The study followed 100 houses in Parry Sound that volunteered to use washing machine filters to collect microfibers and microplastics that would otherwise end up in Georgian Bay. Georgian Bay Forever weights and measure how much has been successfully collected.
Around 90% of microplastics and fibers are captured and removed during the water treatment process, leaving 10% to drain back into the water. This may not seem like a lot but it has a bigger impact than you think!
To help combat this issue, Georgian Bay Forever researched different types of technology to help stop these fibers from getting back into waterways. More technology and more universal filters are needed to help improve this. The research helps to outline how many microfibers can be diverted from the waters in Georgian bay and give us an idea of how much has already made its way into our systems.
We Need You!

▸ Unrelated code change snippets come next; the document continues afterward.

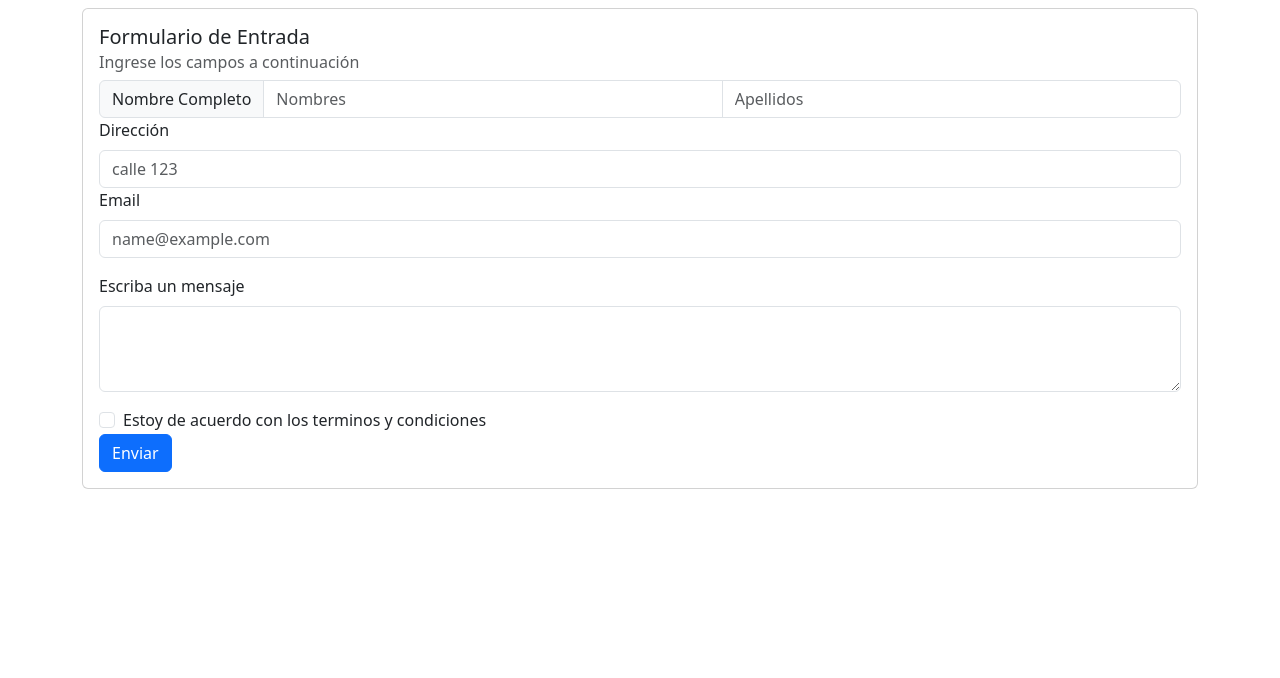
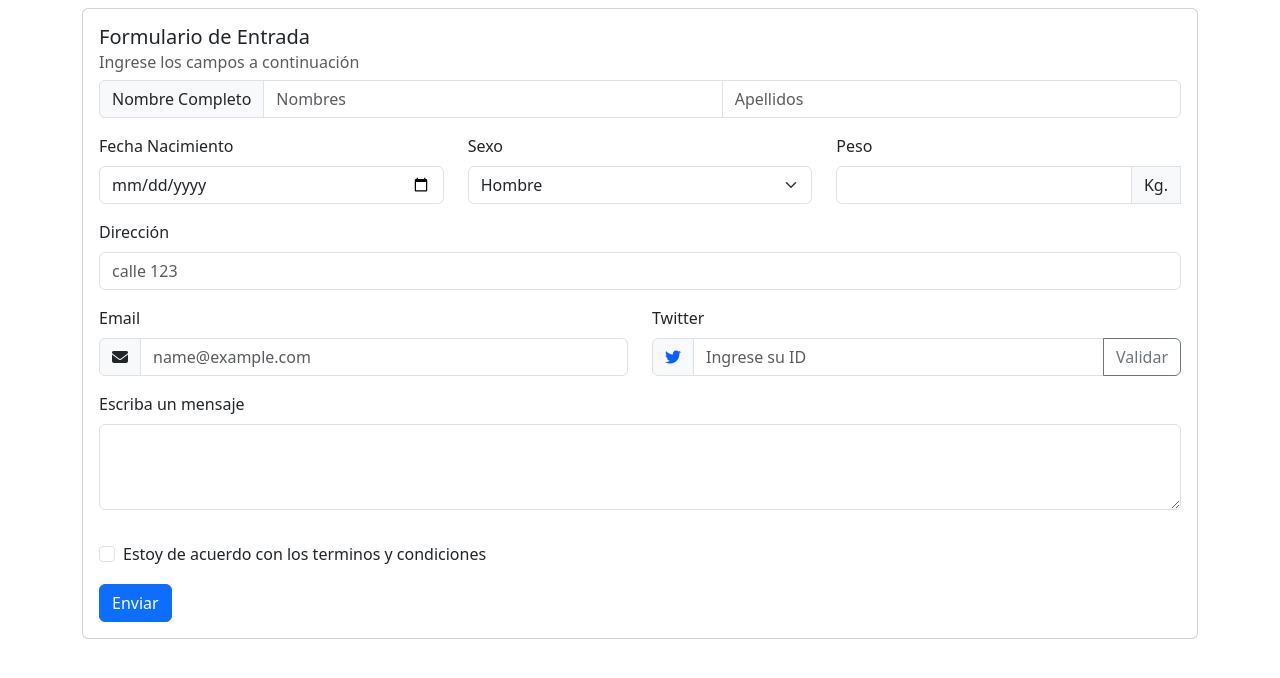
Before and after one commit to alxcript/depression-app, a Flask app: page /formulario in a window 1280 px wide. Shown: the part 56-734 px from the top of the page. Run offline with Flask 3, Linux system fonts and the light colour scheme.

Commit message:
front: formulario agregado

```diff
--- a/flaskr/templates/formulario.html
+++ b/flaskr/templates/formulario.html
@@ -6,7 +6,7 @@
     <h6 class="card-subtitle mb-2 text-body-secondary">
       Ingrese los campos a continuación
     </h6>
-    <form action="" class="needs-validation" novalidate>
+    <form action="" class="row needs-validation gy-3" novalidate>
       <div class="input-group has-validation">
         <span class="input-group-text">Nombre Completo</span>
         <input
@@ -28,7 +28,43 @@
         </div>
       </div>
 
-      <div class="col-12">
+      <div class="col-md-4">
+        <label for="fechaNacimiento" class="form-label">Fecha Nacimiento</label>
+        <input
+          type="date"
+          class="form-control"
+          id="fechaNacimiento"
+          required
+        />
+      </div>
+
+      <div class="col-md-4">
+        <label for="sexo" class="form-label">Sexo</label>
+        <select id="sexo" class="form-select">
+          <option selected>Hombre</option>
+          <option>Mujer</option>
+        </select>
+      </div>
+
+      <div class="col-md-4">
+        <label for="peso" class="form-label">Peso</label>
+        <div class="input-group">
+            <input
+              type="number"
+              class="form-control"
+              id="peso"
+              min="0"
+              required
+            />
+            <span class="input-group-text">Kg.</span>
+            <div class="invalid-feedback">
+                Ingrese un peso mayor a 0.
+              </div>
+        </div>
+
+      </div>
+
+      <div class="col-md-12">
         <label for="direccion" class="form-label">Dirección</label>
         <input
           type="text"
@@ -38,8 +74,10 @@
         />
       </div>
 
-      <div class="mb-3">
+      <div class="col-md-6">
         <label for="exampleFormControlInput1" class="form-label">Email</label>
+        <div class="input-group">
+            <span class="input-group-text" id="button-addon2"><i class="fa-solid fa-envelope"></i></span>
             <input
             type="email"
             class="form-control"
@@ -47,8 +85,19 @@
             placeholder="name@example.com"
             required
           />
+        </div>
+
         <div class="invalid-feedback">
           Escriba un email válido por favor.
+        </div>
+      </div>
+
+      <div class="col-md-6">
+        <label for="twitter" class="form-label">Twitter</label>
+        <div class="input-group">
+            <span class="input-group-text" id="button-addon2"><i class="fa-brands fa-twitter" style="color: #0861fd;"></i></span>
+            <input type="text" class="form-control" id="twitter" placeholder="Ingrese su ID" aria-label="Recipient's username" aria-describedby="button-addon2">
+            <button class="btn btn-outline-secondary" type="button" id="button-addon2">Validar</button>
           </div>
       </div>
 
@@ -62,8 +111,7 @@
           rows="3"
         ></textarea>
       </div>
-
-      <div class="col-12">
+      <div class="col-md-12">
         <div class="form-check">
           <input
             class="form-check-input"
@@ -78,7 +126,10 @@
           <div class="invalid-feedback">Debes estar de acuerdo antes de continuar.</div>
         </div>
       </div>
+      <div class="col-md-12">
         <button type="submit" class="btn btn-primary">Enviar</button>
+
+      </div>
     </form>
   </div>
 </div>
--- a/flaskr/templates/layout.html
+++ b/flaskr/templates/layout.html
@@ -11,6 +11,8 @@
       integrity="sha384-KK94CHFLLe+nY2dmCWGMq91rCGa5gtU4mk92HdvYe+M/SXH301p5ILy+dN9+nJOZ"
       crossorigin="anonymous"
     />
+    <link rel="stylesheet" href="{{url_for('static', filename='style.css')}}">
+    <link rel="stylesheet" href="https://cdnjs.cloudflare.com/ajax/libs/font-awesome/6.4.0/css/all.min.css" integrity="sha512-iecdLmaskl7CVkqkXNQ/ZH/XLlvWZOJyj7Yy7tcenmpD1ypASozpmT/E0iPtmFIB46ZmdtAc9eNBvH0H/ZpiBw==" crossorigin="anonymous" referrerpolicy="no-referrer" />
   </head>
   <body>
 
```
Also changed, not shown: flaskr/static/style.css (deleted, +0 -134 lines), flaskr/templates/index.html (+36 -1 lines), flaskr/static/images/banner-salud-mental.jpg (added), flaskr/static/images/logo.jpg (added), flaskr/static/images/medico1.jpeg (added), flaskr/static/images/medico2.jpg (added), flaskr/static/images/medico3.jpg (added), flaskr/static/images/mental-health-banner.jpg (added). Lines whose indentation alone changed are shown as unchanged.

There are many ways you can help to reduce microplastics in the Georgian Bay Biosphere.
- Reduce your overall plastic use – here are 10 tips!
- Avoid buying new clothing you don’t need, or synthetic materials
- Participate in local cleanups
- Reduce the use of your washing machine, can you wear something more than once?
- Attach a microfiber filter to your washing machine
- Research what is recyclable in your region
Community Clean Up
See what you can do to tackle in plastic pollution problem in your community! Every little bit helps!
Next time you are out for a hike, headed to the beach, or just strolling through your neighbourhood, bring a garbage bag with you and pick up litter you find. Separate out the recyclable materials with those that go to the landfill and properly dispose of them once you are finished. Make sure to be cautious with what you are picking up, and bring gloves just in case.
By helping to pick up these larger macroplastics you are stopping them from continuing to breakdown into smaller pieces in the environment and impacting the health of Georgian Bay!